There is no way to describe how gripping Gregory’s historical fiction novels are.  They read like suspenseful Dan Brown novels.  She has an absolute gift at being able to make history intriguing!  She weaves her stories masterfully with just the right amount of fact and fiction.  She is able to get into the minds of her characters so well that I often find myself wondering if she knew them in another life.  She creates rich landscapes of detail, so that while reading you can close your eyes and feel like you’re actually there seeing what she is writing about.
 
The one annoyance I had with the book was that Margaret repeats herself a lot.  She speaks often about a repetitive stream of subjects: getting on her knees for hours and praying, her second husband and her feelings about his unwillingness to fight, and being able to sign her name as the King’s mother, among a few other things.  I got used to this dialogue after a while, but it did hinder my appreciation for the novel slightly.
 
My friends will tell you that I constantly recommend Philippa Gregory novels to them all the time.  She is one of my absolute favorite writers because of how gripping her novels are.  If 15th century British royals are not your thing, she has covered many other subjects as well.  She has written other novels that range from the 15th century Tudor dynasty to the flappers of the 20th century.  I heartily encourage that you give her novels a try, they are truly beautiful works of art.
 
4 out of 5 Stars
 

This is my fifth completed review for the Historical Fiction Challenge

 
The Red Queen by Philippa Gregory
Simon and Schuster Adult Publishing Group (2010)
Hardcover 382 pages
ISBN: 9781416563723

New Year; New Challenges

January 1, 2011.  It’s the official beginning of my new challenge!!  I have 365 days to read 100 books.  I’m partaking in two reading challenges this year (that I’ve signed up for so far) so 11 of those books are the Jane Austen mystery series and 20 of them will be historical fiction novels. I’m excited that I’m mixing it up this year and doing some reading challenges as well.  I think it will help keep me motivated throughout the year. 
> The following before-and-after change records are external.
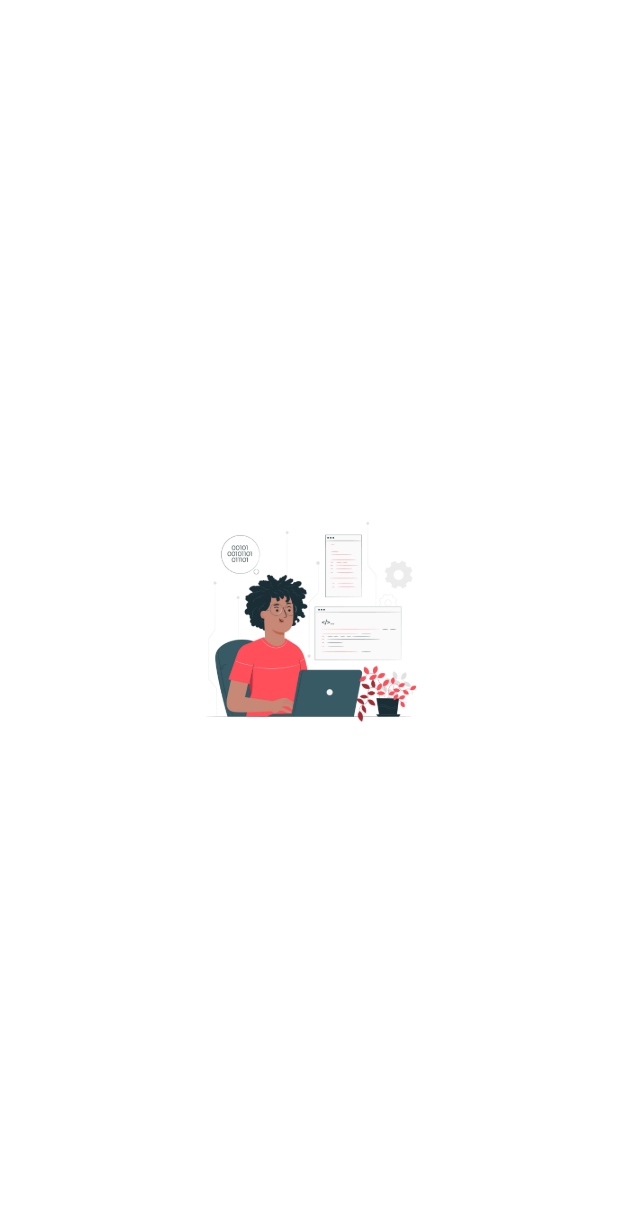
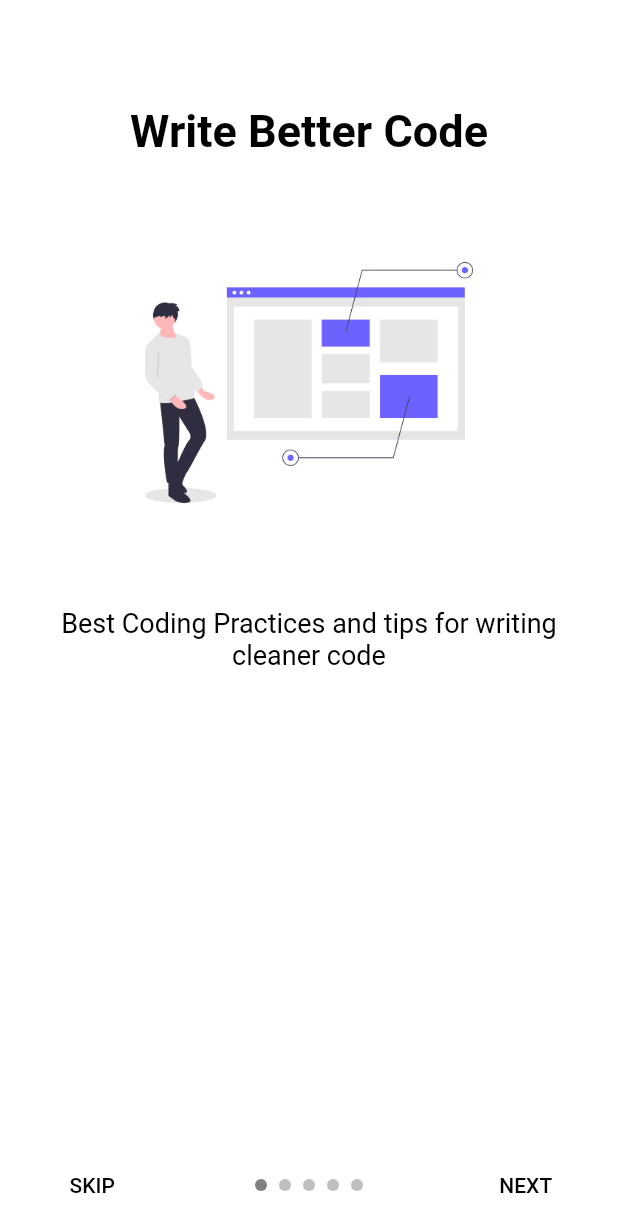
Before and after one commit to smv1999/dev_portal, a Flutter app: the first screen one second after launch, on a phone screen of 412 x 824 dp. Shown: the top 1232 px of the screen. Run offline on Flutter 3.47's test engine with Material 2 defaults, Android fonts, the phone set to English and light mode, and no system bars; drawn by our look-alikes of intro_slider; our stand-ins replace after_layout, carousel_slider, firebase_auth, progress_dialog, shared_preferences, toast; accounts and stored records are empty.

Commit message:
Made the code cleaner and resolved the problem of navigation

```diff
--- a/lib/home_page_content.dart
+++ b/lib/home_page_content.dart
@@ -69,10 +69,11 @@ class _HomePageContentState extends State<HomePageContent> {
                   },
                 );
               }).toList(),
-            )
+            ),
           ],
         ),
       ),
     );
   }
+
 }
--- a/lib/main.dart
+++ /dev/null
@@ -1,63 +0,0 @@
-import 'dart:async';
-
-import 'package:dev_portal/home_page.dart';
-import 'package:dev_portal/login_page.dart';
-import 'package:flutter/material.dart';
-import 'package:flutter/services.dart';
-
-void main() {
-  runApp(MySplashPage());
-}
-
-class MySplashPage extends StatefulWidget {
-  @override
-  _MySplashPageState createState() => _MySplashPageState();
-}
-
-class _MySplashPageState extends State<MySplashPage> {
-  @override
-  Widget build(BuildContext context) {
-    return MaterialApp(
-      debugShowCheckedModeBanner: false,
-      home: MySplashScreen(),
-    );
-  }
-}
-
-class MySplashScreen extends StatefulWidget {
-  @override
-  _MySplashScreenState createState() => _MySplashScreenState();
-}
-
-class _MySplashScreenState extends State<MySplashScreen> {
-  @override
-  Widget build(BuildContext context) {
-    SystemChrome.setEnabledSystemUIOverlays([]);
-    return Scaffold(
-      backgroundColor: Colors.white,
-      body: Center(
-        child: Image.asset(
-          'images/dev.jpg',
-          width: 150,
-          height: 150,
-        ),
-      ),
-    );
-  }
-
-  @override
-  void dispose() {
-    super.dispose();
-    SystemChrome.setEnabledSystemUIOverlays(SystemUiOverlay.values);
-  }
-
-  @override
-  void initState() {
-    Timer(
-      Duration(seconds: 3),
-      () => Navigator.of(context).pushReplacement(
-        MaterialPageRoute(builder: (context) => LoginPage()),
-      ),
-    );
-  }
-}
--- /dev/null
+++ b/lib/route_generator.dart
@@ -0,0 +1,47 @@
+import 'package:dev_portal/forgot_password_page.dart';
+import 'package:dev_portal/home_page.dart';
+import 'package:dev_portal/login_page.dart';
+import 'package:dev_portal/screens/main.dart';
+import 'package:dev_portal/sign_up_page.dart';
+import 'package:flutter/cupertino.dart';
+import 'package:flutter/material.dart';
+
+class RouteGenerator {
+  static Route<dynamic> generateRoute(RouteSettings settings) {
+    // Getting arguments passed in while calling Navigator.pushNamed
+
+    switch (settings.name) {
+      case '/':
+        return MaterialPageRoute(builder: (_) => IntroScreen());
+      case '/login':
+      // Validation of correct data type
+          return MaterialPageRoute(
+            builder: (_) => MyLoginPage());
+      case '/signup':
+        return MaterialPageRoute(
+            builder: (_) => MyRegisterPage());
+      case '/home':
+        return MaterialPageRoute(
+            builder: (_) => MyHomePage());
+      case '/forgotpassword':
+        return MaterialPageRoute(
+            builder: (_) => ForgotPasswordPage());
+      default:
+      // If there is no such named route in the switch statement, e.g. /third
+        return _errorRoute();
+    }
+  }
+
+  static Route<dynamic> _errorRoute() {
+    return MaterialPageRoute(builder: (_) {
+      return Scaffold(
+        appBar: AppBar(
+          title: Text('Error'),
+        ),
+        body: Center(
+          child: Text('You are on a wrong page!'),
+        ),
+      );
+    });
+  }
+}
--- /dev/null
+++ b/lib/screens/main.dart
@@ -0,0 +1,126 @@
+import 'package:after_layout/after_layout.dart';
+import 'package:dev_portal/login_page.dart';
+import 'package:flutter/material.dart';
+import 'package:intro_slider/intro_slider.dart';
+import 'package:intro_slider/slide_object.dart';
+import 'package:shared_preferences/shared_preferences.dart';
+
+import '../route_generator.dart';
+
+void main() {
+  runApp(MainApplication());
+}
+
+class MainApplication extends StatelessWidget {
+  @override
+  Widget build(BuildContext context) {
+    return MaterialApp(
+      debugShowCheckedModeBanner: false,
+      initialRoute: '/',
+      onGenerateRoute: RouteGenerator.generateRoute,
+    );
+  }
+}
+
+class IntroScreen extends StatefulWidget {
+  @override
+  _IntroScreenState createState() => _IntroScreenState();
+}
+
+class _IntroScreenState extends State<IntroScreen> {
+//  with AfterLayoutMixin<IntroScreen>
+  List<Slide> slides = new List();
+
+  @override
+  void initState() {
+    _saveState();
+    super.initState();
+
+    slides.add(
+      new Slide(
+        title: "Write Better Code",
+        description: "Best Coding Practices and tips for writing cleaner code",
+        pathImage: "images/intro1.png",
+        styleTitle: TextStyle(
+            color: Colors.black, fontWeight: FontWeight.bold, fontSize: 30),
+        styleDescription: TextStyle(color: Colors.black, fontSize: 18),
+        backgroundColor: Colors.white,
+      ),
+    );
+    slides.add(
+      new Slide(
+        title: "Read what matters",
+        description: "Best books for improving coding skills",
+        pathImage: "images/intro2.png",
+        styleTitle: TextStyle(
+            color: Colors.black, fontWeight: FontWeight.bold, fontSize: 30),
+        styleDescription: TextStyle(color: Colors.black, fontSize: 18),
+        backgroundColor: Colors.white,
+      ),
+    );
+    slides.add(
+      new Slide(
+        title: "Make learning Fun",
+        description: "Have fun and get inspired through Memes and Quotes",
+        pathImage: "images/intro3.png",
+        styleTitle: TextStyle(
+            color: Colors.black, fontWeight: FontWeight.bold, fontSize: 30),
+        styleDescription: TextStyle(color: Colors.black, fontSize: 18),
+        backgroundColor: Colors.white,
+      ),
+    );
+    slides.add(
+      new Slide(
+        title: "Learn the right way",
+        description: "Best Learning resources and YouTube Channels",
+        pathImage: "images/intro4.png",
+        styleTitle: TextStyle(
+            color: Colors.black, fontWeight: FontWeight.bold, fontSize: 30),
+        styleDescription: TextStyle(color: Colors.black, fontSize: 18),
+        backgroundColor: Colors.white,
+      ),
+    );
+    slides.add(
+      new Slide(
+        title: "Have a discussion",
+        description: "Make use of the discussion forums and learn together",
+        pathImage: "images/intro5.png",
+        styleTitle: TextStyle(
+            color: Colors.black, fontWeight: FontWeight.bold, fontSize: 30),
+        styleDescription: TextStyle(color: Colors.black, fontSize: 18),
+        backgroundColor: Colors.white,
+      ),
+    );
+  }
+
+  Future<void> onDonePress() async {
+    // Do what you want
+    final navigator = Navigator.of(context);
+    await navigator.pushNamed('/login');
+    navigator.pop();
+  }
+
+  Future<void> _saveState() async {
+    SharedPreferences prefs = await SharedPreferences.getInstance();
+    bool _seen = (prefs.getBool('seen') ? true : false);
+
+    if (_seen) {
+      Navigator.of(context).pushReplacementNamed('/login');
+    } else {
+      await prefs.setBool('seen', true);
+    }
+  }
+//  @override
+//  void afterFirstLayout(BuildContext context) => _saveState();
+
+  @override
+  Widget build(BuildContext context) {
+    return  new IntroSlider(
+          slides: this.slides,
+          onDonePress: this.onDonePress,
+          styleNameSkipBtn: TextStyle(color: Colors.black),
+          styleNamePrevBtn: TextStyle(color: Colors.black),
+          styleNameDoneBtn: TextStyle(color: Colors.black),
+        );
+  }
+}
--- a/pubspec.yaml
+++ b/pubspec.yaml
@@ -18,7 +18,9 @@ dependencies:
   progress_dialog: ^1.2.4
   carousel_slider: ^2.2.1
   toast: ^0.1.5
-
+  intro_slider: ^2.3.1
+  shared_preferences: ^0.5.8
+  after_layout: ^1.0.7
   cupertino_icons: ^0.1.3
 
 dev_dependencies:
```
Also changed, not shown: lib/forgot_password_page.dart (+19 -21 lines), lib/home_page.dart (+96 -68 lines), lib/login_page.dart (+52 -35 lines), lib/sign_up_page.dart (+9 -7 lines), pubspec.lock, 2 other files.
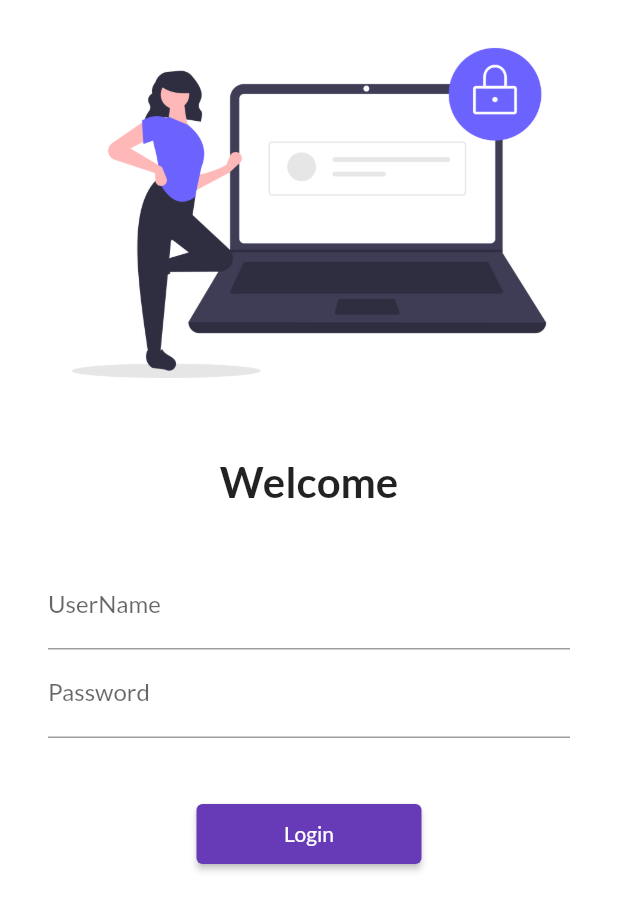
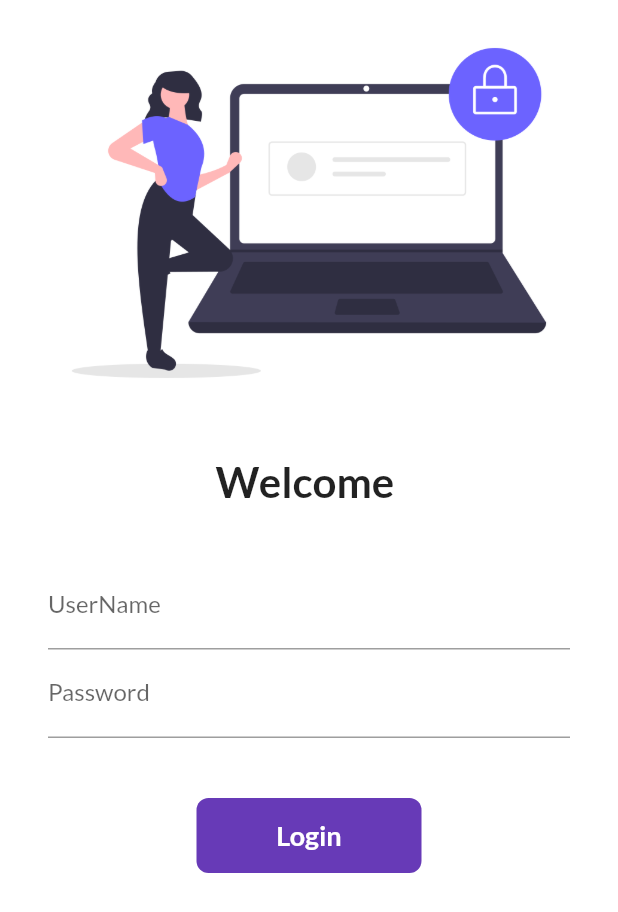
Before and after one commit to hafizasad45/Flutter_Catalog_App, a Flutter app: the screen it shows after launch, on a phone screen of 412 x 824 dp. Shown: the top 912 px of the screen. Run offline on Flutter 3.47's test engine with Material 2 defaults, Android fonts, the phone set to English and light mode, and no system bars; our stand-ins replace google_fonts.

Commit message:
animation button

```diff
--- a/lib/pages/login_page.dart
+++ b/lib/pages/login_page.dart
@@ -3,7 +3,15 @@
 import 'package:catalog_app/utils/routes.dart';
 import 'package:flutter/material.dart';
 
-class LoginPage extends StatelessWidget {
+class LoginPage extends StatefulWidget {
+  @override
+  State<LoginPage> createState() => _LoginPageState();
+}
+
+class _LoginPageState extends State<LoginPage> {
+  String name = "";
+  bool changeButton = false;
+
   @override
   Widget build(BuildContext context) {
     return Material(
@@ -19,7 +27,7 @@ class LoginPage extends StatelessWidget {
               height: 20,
             ),
             Text(
-              "Welcome",
+              "Welcome $name",
               style: TextStyle(
                 fontSize: 28,
                 fontWeight: FontWeight.bold,
@@ -34,6 +42,10 @@ class LoginPage extends StatelessWidget {
               child: Column(
                 children: [
                   TextFormField(
+                    onChanged: (value) {
+                      name = value;
+                      setState(() {});
+                    },
                     decoration: InputDecoration(
                       hintText: "Enter UserName",
                       labelText: "UserName",
@@ -49,13 +61,48 @@ class LoginPage extends StatelessWidget {
                   SizedBox(
                     height: 40,
                   ),
-                  ElevatedButton(
-                    onPressed: () {
+
+                  InkWell(
+                    onTap: () async {
+                      setState(() {
+                        changeButton = true;
+                      });
+                      await Future.delayed(Duration(seconds: 1));
                       Navigator.pushNamed(context, MyRoutes.homeRoute);
                     },
-                    child: Text("Login"),
-                    style: TextButton.styleFrom(minimumSize: Size(150, 40)),
-                  )
+                    child: AnimatedContainer(
+                      duration: Duration(seconds: 1),
+                      width: changeButton ? 50 : 150,
+                      height: 50,
+                      alignment: Alignment.center,
+                      child: changeButton
+                          ? Icon(
+                              Icons.done,
+                              color: Colors.white,
+                            )
+                          : Text(
+                              "Login",
+                              style: TextStyle(
+                                color: Colors.white,
+                                fontWeight: FontWeight.bold,
+                                fontSize: 18,
+                              ),
+                            ),
+                      decoration: BoxDecoration(
+                        color: Colors.deepPurple,
+                        borderRadius:
+                            BorderRadius.circular(changeButton ? 50 : 8),
+                      ),
+                    ),
+                  ),
+
+                  // ElevatedButton(
+                  //   onPressed: () {
+                  //     Navigator.pushNamed(context, MyRoutes.homeRoute);
+                  //   },
+                  //   child: Text("Login"),
+                  //   style: TextButton.styleFrom(minimumSize: Size(150, 40)),
+                  // )
                 ],
               ),
             ),
```
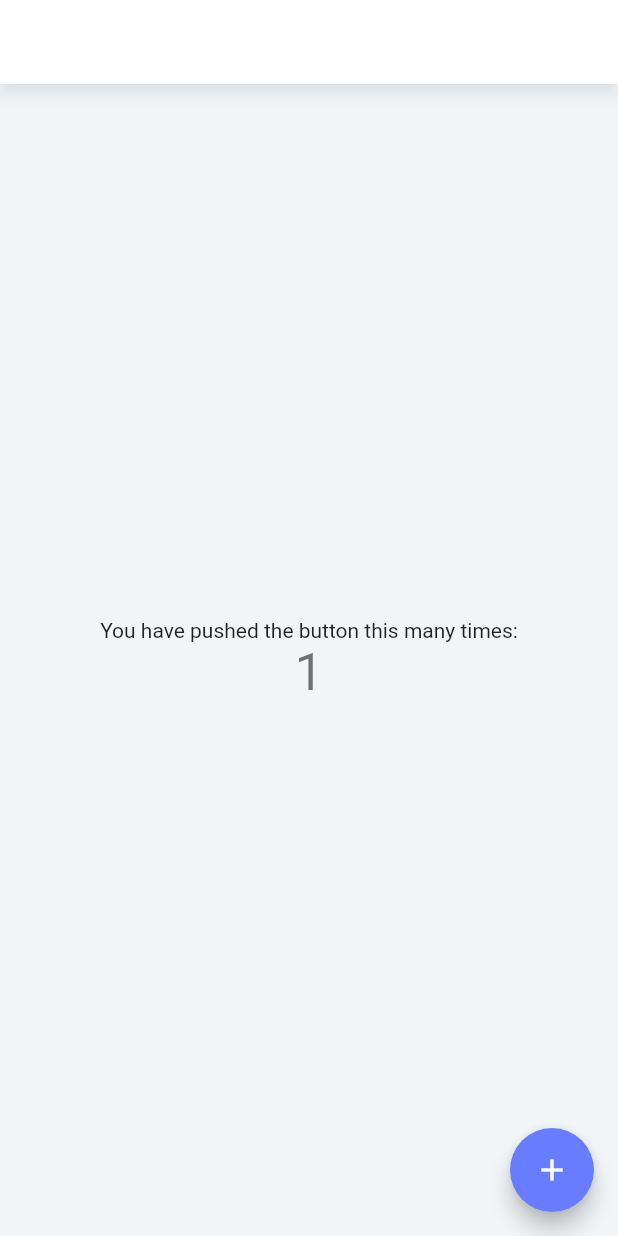
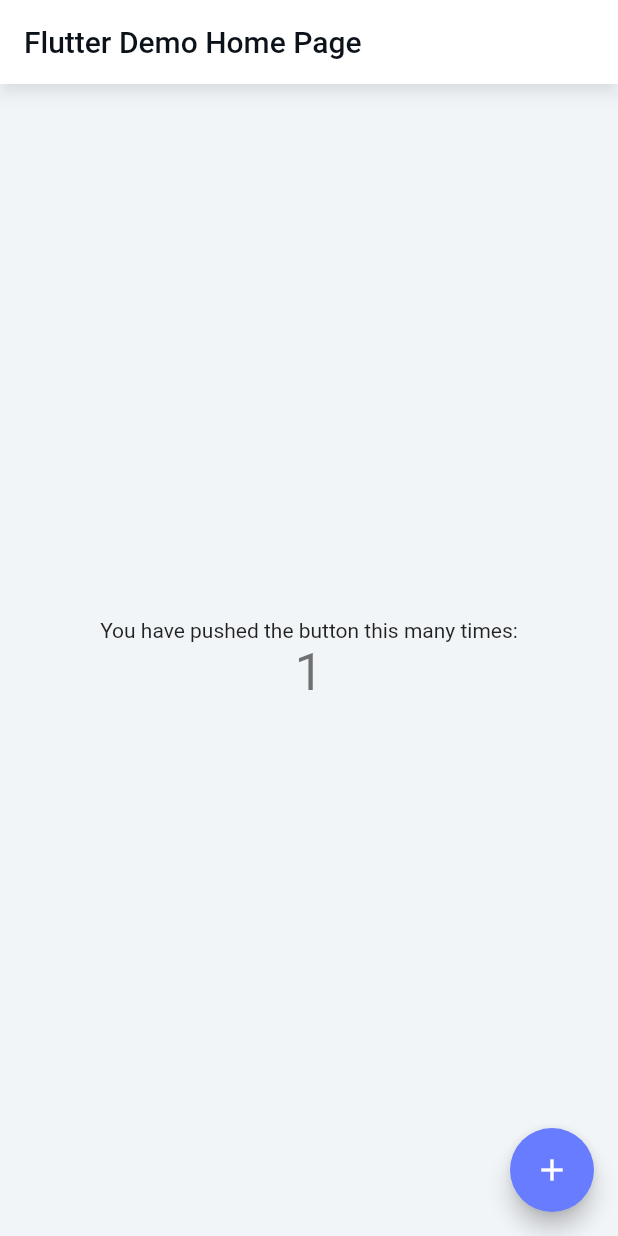
Before and after one commit to JonathanPeterCole/Flutter-Experiments, a Flutter app: the screen it shows after launch, after a tap on the "add" icon, on a phone screen of 412 x 824 dp. Run offline on Flutter 3.47's test engine with Material 2 defaults, Android fonts, the phone set to English and light mode, and no system bars; our stand-ins replace get_it.

Commit message:
Move navigation color to Flutter code

```diff
--- a/lib/app.dart
+++ b/lib/app.dart
@@ -5,9 +5,15 @@ import 'package:flutter_experiments/theme/custom-theme.dart';
 import 'package:get_it/get_it.dart';
 
 Future<void> init(Environment env) async {
-    // Prepare GetIt service locator
+  // Prepare GetIt service locator
   final getIt = GetIt.instance;
   getIt.registerSingleton<Environment>(env);
+
+  // Set transparent status bar (the overlay style is also set when the app rebuilds, but using an
+  // AppBar seems to override the status bar color unless it is also set here)
+  SystemChrome.setSystemUIOverlayStyle(SystemUiOverlayStyle(
+    statusBarColor: Colors.transparent,
+  ));
 
   // Start the app
   runApp(MyApp());
@@ -16,10 +22,6 @@ Future<void> init(Environment env) async {
 class MyApp extends StatelessWidget {
   @override
   Widget build(BuildContext context) {
-    SystemChrome.setSystemUIOverlayStyle(SystemUiOverlayStyle(
-      statusBarColor: Colors.transparent,
-    ));
-
     return MaterialApp(
       title: 'Flutter Experiments',
       theme: CustomTheme.themeLight.materialTheme,
@@ -27,16 +29,19 @@ class MyApp extends StatelessWidget {
       builder: (context, child) {
         // Get the platform brightness
         final Brightness platformBrightness = MediaQuery.platformBrightnessOf(context);
-        // Set transparent status bar
+        final Brightness inverseBrightness = platformBrightness == Brightness.light
+            ? Brightness.dark
+            : Brightness.light;
+        // Set the overlay styles
         return AnnotatedRegion<SystemUiOverlayStyle>(
           child: child,
           value: SystemUiOverlayStyle(
             statusBarColor: Colors.transparent,
             statusBarBrightness: platformBrightness,
-            statusBarIconBrightness: platformBrightness == Brightness.light
-              ? Brightness.dark
-              : Brightness.light
-          )
+            statusBarIconBrightness: inverseBrightness,
+            systemNavigationBarColor: CustomTheme.brightness(platformBrightness).surface,
+            systemNavigationBarIconBrightness: inverseBrightness
+          ),
         );
       },
       home: MyHomePage(title: 'Flutter Demo Home Page'),
--- a/lib/theme/custom-palette.dart
+++ b/lib/theme/custom-palette.dart
@@ -31,6 +31,7 @@ class CustomPalette {
   ThemeData get materialTheme {
     // Get the default color scheme based on the brightness
     ColorScheme defaultColorScheme = brightness == Brightness.light ? ColorScheme.light() : ColorScheme.dark();
+    ThemeData defaultThemeData = brightness == Brightness.light ? ThemeData.light() : ThemeData.dark();
     // Create the theme data
     return ThemeData(
       brightness: brightness,
@@ -45,9 +46,14 @@ class CustomPalette {
       canvasColor: this.surface,
       cardColor: this.surface,
       splashColor: this.primary.withOpacity(0.1),
+      primaryTextTheme: defaultThemeData.textTheme.apply(
+        bodyColor: this.textPrimary,
+        displayColor: this.textPrimary,
+      ),
       appBarTheme: AppBarTheme(
         color: this.surface,
         shadowColor: this.shadow,
+        brightness: this.brightness,
       ),
       floatingActionButtonTheme: FloatingActionButtonThemeData(
         foregroundColor: this.buttonForeground,
```
Also changed, not shown: gallery/main.dart (+14 -5 lines), 2 other files.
I’m really looking forward to some of the titles that I’ve decided to read this year.  I have a very eclectic group to read so far.  Some of the titles include:

  1. The Red Queen by Philippa Gregory
  2. Sense and Sensibility by Jane Austen (It’s the 200 year anniversary of the book this year!)
  3. Little Children by Tom Perrotta
  4. Bridget Jones: The Edge of Reason by Helen Fielding
  5. V For Vendetta by Alan Moore
  6. Under the Tuscan Sun by Frances Mayes
  7. You Better Not Cry by Augusten Burroughs
  8. Eat, Pray, Love by Elizabeth Gilbert
  9. The Time Traveler’s Wife by Audrey Niffenegger
  10. The Girl With the Dragon Tatoo by Stieg Larsson
  11. The Road by Cormac McCarthy
  12. Stardust by Neil Gaiman
  13. The House at Riverton by Kate Morton
  14. Squirrel Seeks Chipmunk by David Sedaris

I have a much bigger list than this, but I’m really looking forward to the specific books above!

So now that my new challenge has begun I would like to encourage you guys to do your own challenges.  You don’t have to read 100 books like I do, but you can do something similar to Todd and try for between 25 and 50.  You are always welcome to post on the blog thoughts about your own reading challenges or about specific books.

If you decide to do a challenge: Good Luck and Happy Reading!